The A.V. Club's Scores

For 5,572 reviews, this publication has graded:
  • 49% higher than the average critic
  • 3% same as the average critic
  • 48% lower than the average critic
On average, this publication grades 2.4 points lower than other critics. (0-100 point scale)
Average Movie review score: 59
Highest review score: 100 Children of Men
Lowest review score: 0 Sorority Boys
Score distribution:
5,572 movie reviews
  1. It's a righteously nasty piece of work, and a rare example of a movie that traffics in B-movie grime without a trace of "Grindhouse"-style self-consciousness.
  2. Maddin talks at length about Winnipeg's hidden layers, but what makes My Winnipeg perhaps his best film to date is that so much of it is right out in the open.
  3. As loose and playful as major studio movies get.
  4. Full Battle Rattle works just fine as a two-fisted combat story, with unexpected bursts of violence peppering that old universal message that war is hell.
  5. Trumbo sexes up Trumbo's already dramatic story with a massive infusion of star power.
  6. It's rare to find a work that explores issues of faith without veering into religious fundamentalism or militant atheism, which is reason enough to revisit Brideshead one more time.
  7. In a masterful performance, Langella highlights Nixon's oily charm and guile.
  8. Slumdog Millionaire features the simplest story Boyle has ever told, which may explain why its many pleasures are so pure.
  9. Kross and Winslet's intense performances and Daldry's deliberately placid control of tone make the material work as a love (and hate) story as well as a metaphor.
  10. Having the dog around raises the emotional stakes tenfold, and develops a kinship with Vittorio De Sica's Italian neo-realist classic "Umberto D.," which also revealed societal ills through a poignant dog-owner relationship
  11. Che
    In both halves, Soderbergh emphasizes observation over ideology with an eye toward the mundane details of life on the front lines of a revolution.
  12. The beauty of The Class is that it puts the lie to the one-teacher-can-make-a-difference myth propagated by so many other films.
  13. Gomorrah takes place in a world where decency can't take root and we can only watch in horror as crime overwhelms society's most vulnerable-- women, children, law-abiding citizens, and the conscientious few who want to get out of the game.

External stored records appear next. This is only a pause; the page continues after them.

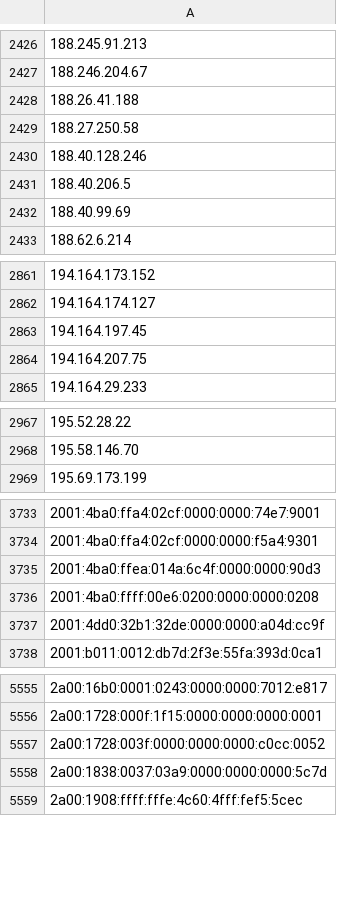
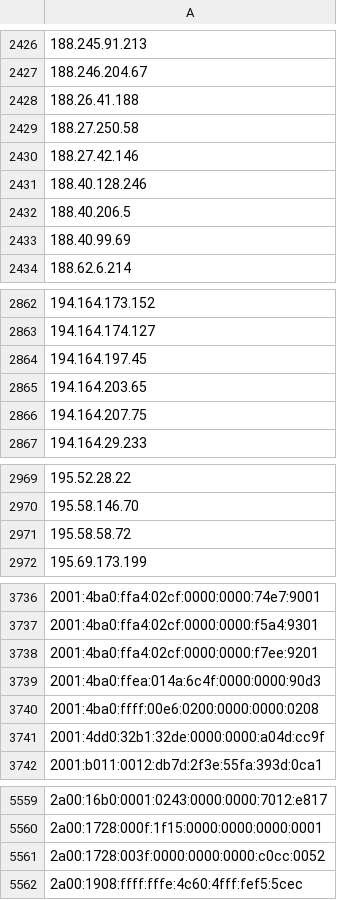
Before and after one commit to nullwhire/tor-watchlist, a CSV file: data/tor_ips.csv, drawn as a sheet; only a part is shown, gaps mark what is left out; removed rows and columns are numbered as before the commit, all else as after; the diff covers the shown part only; the diff names each change by its address in the sheet, - before the commit and + after, or states it on an @@ line.

```diff
--- a/data/tor_ips.csv
+++ b/data/tor_ips.csv
+row 2430: 188.27.42.146
+row 2865: 194.164.203.65
+row 2971: 195.58.58.72
+row 3738: 2001:4ba0:ffa4:02cf:0000:0000:f7ee:9201
-row 5558: 2a00:1838:0037:03a9:0000:0000:0000:5c7d
```
Also changed, not shown: 10 added rows and 10 removed rows elsewhere in this file, 1 other file.
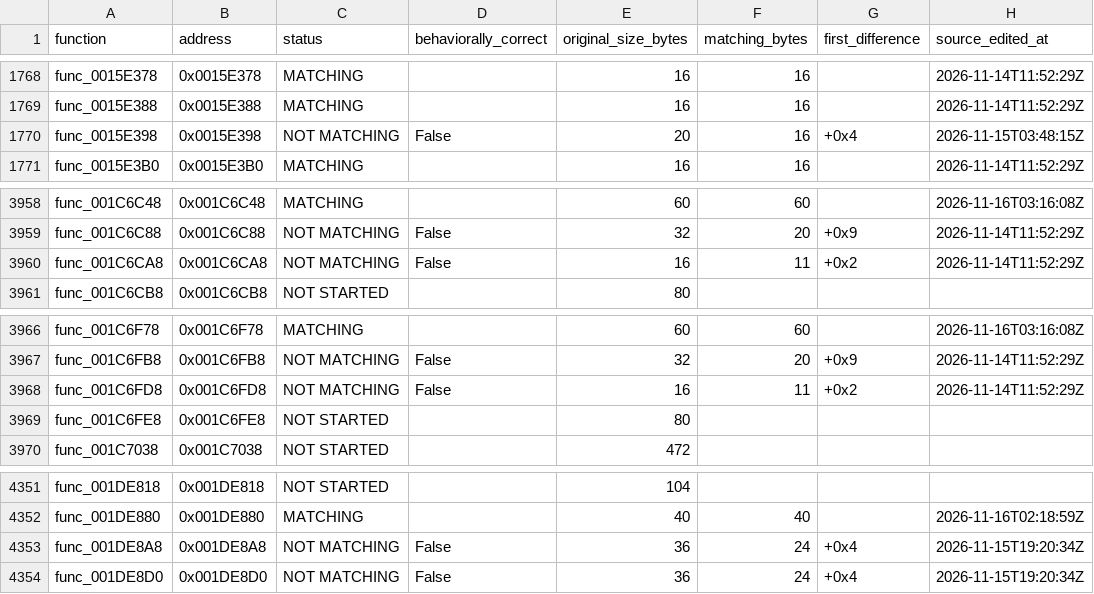
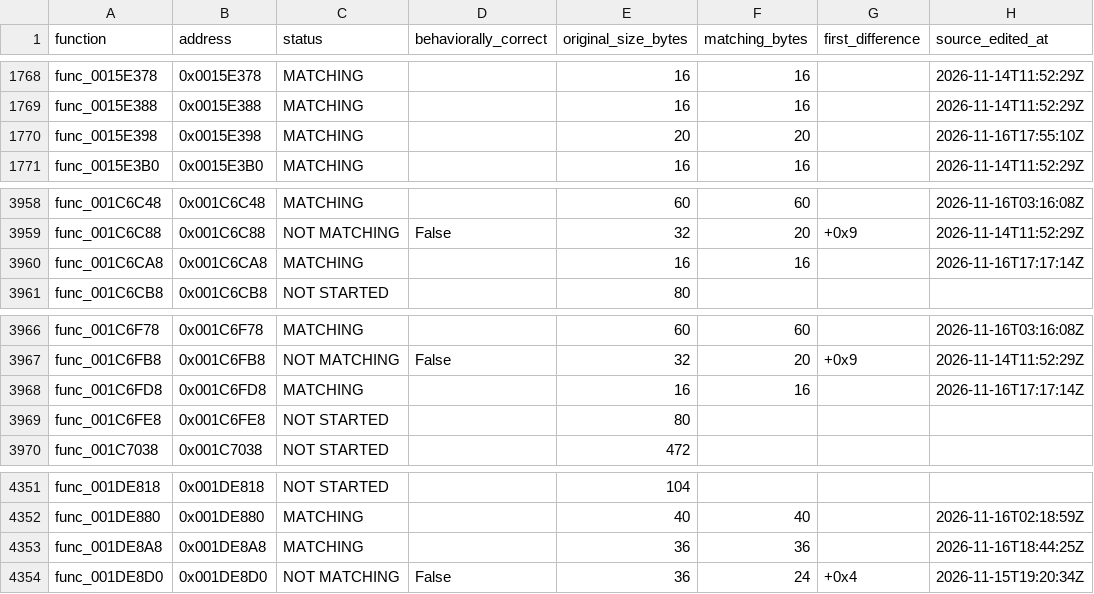
Before and after one commit to everfeel/rayman-revolution-decomp, a CSV file: progress/functions.csv, drawn as a sheet; only a part is shown, gaps mark what is left out.

```diff
--- a/progress/functions.csv
+++ b/progress/functions.csv
@@ -1769,3 +1769,3 @@ func_0015E378,0x0015E378,MATCHING,,16,16,,2026-11-14T11:52:29Z
 func_0015E388,0x0015E388,MATCHING,,16,16,,2026-11-14T11:52:29Z
-func_0015E398,0x0015E398,NOT MATCHING,False,20,16,+0x4,2026-11-15T03:48:15Z
+func_0015E398,0x0015E398,MATCHING,,20,20,,2026-11-16T17:55:10Z
 func_0015E3B0,0x0015E3B0,MATCHING,,16,16,,2026-11-14T11:52:29Z
@@ -3959,3 +3959,3 @@ func_001C6C48,0x001C6C48,MATCHING,,60,60,,2026-11-16T03:16:08Z
 func_001C6C88,0x001C6C88,NOT MATCHING,False,32,20,+0x9,2026-11-14T11:52:29Z
-func_001C6CA8,0x001C6CA8,NOT MATCHING,False,16,11,+0x2,2026-11-14T11:52:29Z
+func_001C6CA8,0x001C6CA8,MATCHING,,16,16,,2026-11-16T17:17:14Z
 func_001C6CB8,0x001C6CB8,NOT STARTED,,80,,,
@@ -3967,3 +3967,3 @@ func_001C6F78,0x001C6F78,MATCHING,,60,60,,2026-11-16T03:16:08Z
 func_001C6FB8,0x001C6FB8,NOT MATCHING,False,32,20,+0x9,2026-11-14T11:52:29Z
-func_001C6FD8,0x001C6FD8,NOT MATCHING,False,16,11,+0x2,2026-11-14T11:52:29Z
+func_001C6FD8,0x001C6FD8,MATCHING,,16,16,,2026-11-16T17:17:14Z
 func_001C6FE8,0x001C6FE8,NOT STARTED,,80,,,
@@ -4352,3 +4352,3 @@ func_001DE818,0x001DE818,NOT STARTED,,104,,,
 func_001DE880,0x001DE880,MATCHING,,40,40,,2026-11-16T02:18:59Z
-func_001DE8A8,0x001DE8A8,NOT MATCHING,False,36,24,+0x4,2026-11-15T19:20:34Z
+func_001DE8A8,0x001DE8A8,MATCHING,,36,36,,2026-11-16T18:44:25Z
 func_001DE8D0,0x001DE8D0,NOT MATCHING,False,36,24,+0x4,2026-11-15T19:20:34Z
```
Also changed, not shown: 6 other files.
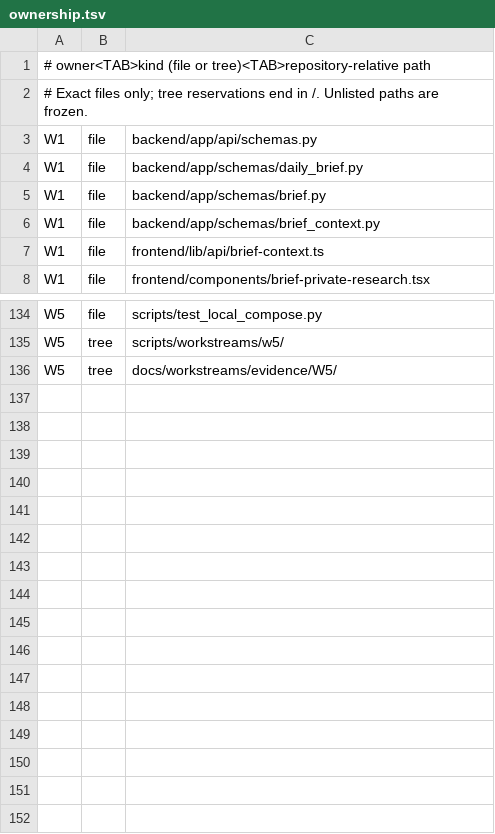
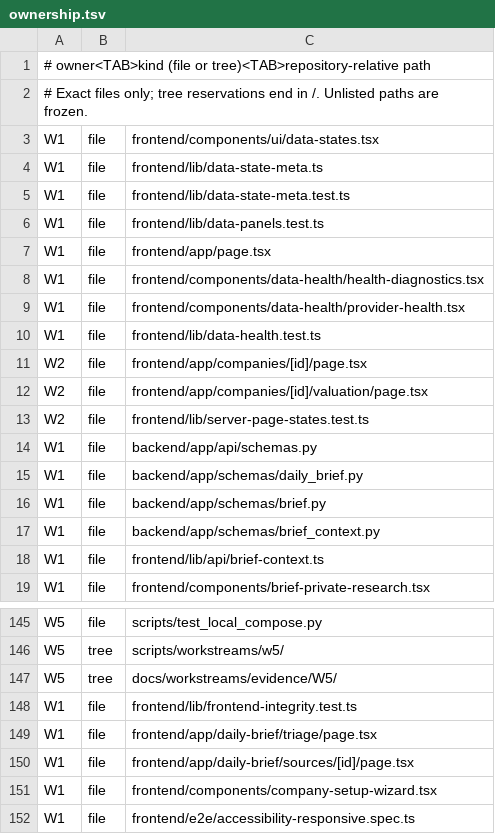
Before and after one commit to Gittastic112/Marketagent, a TSV file: docs/workstreams/ownership.tsv, drawn as a sheet; only a part is shown, gaps mark what is left out.

Commit message:
Clarify data coverage, recover failed sections and repair setup navigation

```diff
--- a/docs/workstreams/ownership.tsv
+++ b/docs/workstreams/ownership.tsv
@@ -2,2 +2,13 @@
 # Exact files only; tree reservations end in /. Unlisted paths are frozen.
+W1	file	frontend/components/ui/data-states.tsx
+W1	file	frontend/lib/data-state-meta.ts
+W1	file	frontend/lib/data-state-meta.test.ts
+W1	file	frontend/lib/data-panels.test.ts
+W1	file	frontend/app/page.tsx
+W1	file	frontend/components/data-health/health-diagnostics.tsx
+W1	file	frontend/components/data-health/provider-health.tsx
+W1	file	frontend/lib/data-health.test.ts
+W2	file	frontend/app/companies/[id]/page.tsx
+W2	file	frontend/app/companies/[id]/valuation/page.tsx
+W2	file	frontend/lib/server-page-states.test.ts
 W1	file	backend/app/api/schemas.py
@@ -136 +147,6 @@ W5	tree	scripts/workstreams/w5/
 W5	tree	docs/workstreams/evidence/W5/
+W1	file	frontend/lib/frontend-integrity.test.ts
+W1	file	frontend/app/daily-brief/triage/page.tsx
+W1	file	frontend/app/daily-brief/sources/[id]/page.tsx
+W1	file	frontend/components/company-setup-wizard.tsx
+W1	file	frontend/e2e/accessibility-responsive.spec.ts
```
Also changed, not shown: 26 other files.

  14. Jesse Eisenberg stars as a kinder, gentler version of the insufferable faux intellectual he played in "The Squid And The Whale."
  15. Yet in his despair, there's something Kudlow misses, and it's what makes Anvil! as moving as it is hilarious.
  16. It'd be silly to call Crank: High Voltage over the top: The top is so far below that it isn't even visible. But at this mostly unexplored altitude--only 2007's inferior "Shoot 'Em Up" comes close.
  17. In tone and plot, Julia often resembles an extended episode of the AMC series "Breaking Bad"--except that Swinton's character is never NOT bad.
  18. For the first hour or more, The Hurt Locker boldly forsakes any conventional narrative hook beyond the ongoing tensions between these men and the terrifying grind of defusing bombs day after day.
  19. Spike Jonze has recently said in interviews that his chief goal ...was to try to capture the feeling of being 9. By that measure--by just about any measure, really--he succeeded wildly.
  20. Raimi’s new film feels distinctly unburdened and fun, happily frolicking in its own pulp silliness.
  21. Humpday carefully raises the stakes until it hits a finale loaded with humor, tenderness, and delicious ambiguity. It’s like "Old Joy" by way of Judd Apatow.
  22. The Informant! chooses to earn its exclamation point with giggles as well as shock, and the results are thoroughly entertaining.
  23. There’s a purpose to all this madness--though to talk about the primary reason the film succeeds would be giving the game away--but it should be appreciated first as a vivid, waking nightmare.
  24. In The Loop floats above its chaotic world on wave after wave of beautifully profane dialogue.
  25. A remarkably nuanced, ever-evolving performance (María Onetto).
  26. Lee doesn’t exactly reinvent the wheel when it comes to filming live theater, but he moves the camera artfully and edits with an energy that matches the music.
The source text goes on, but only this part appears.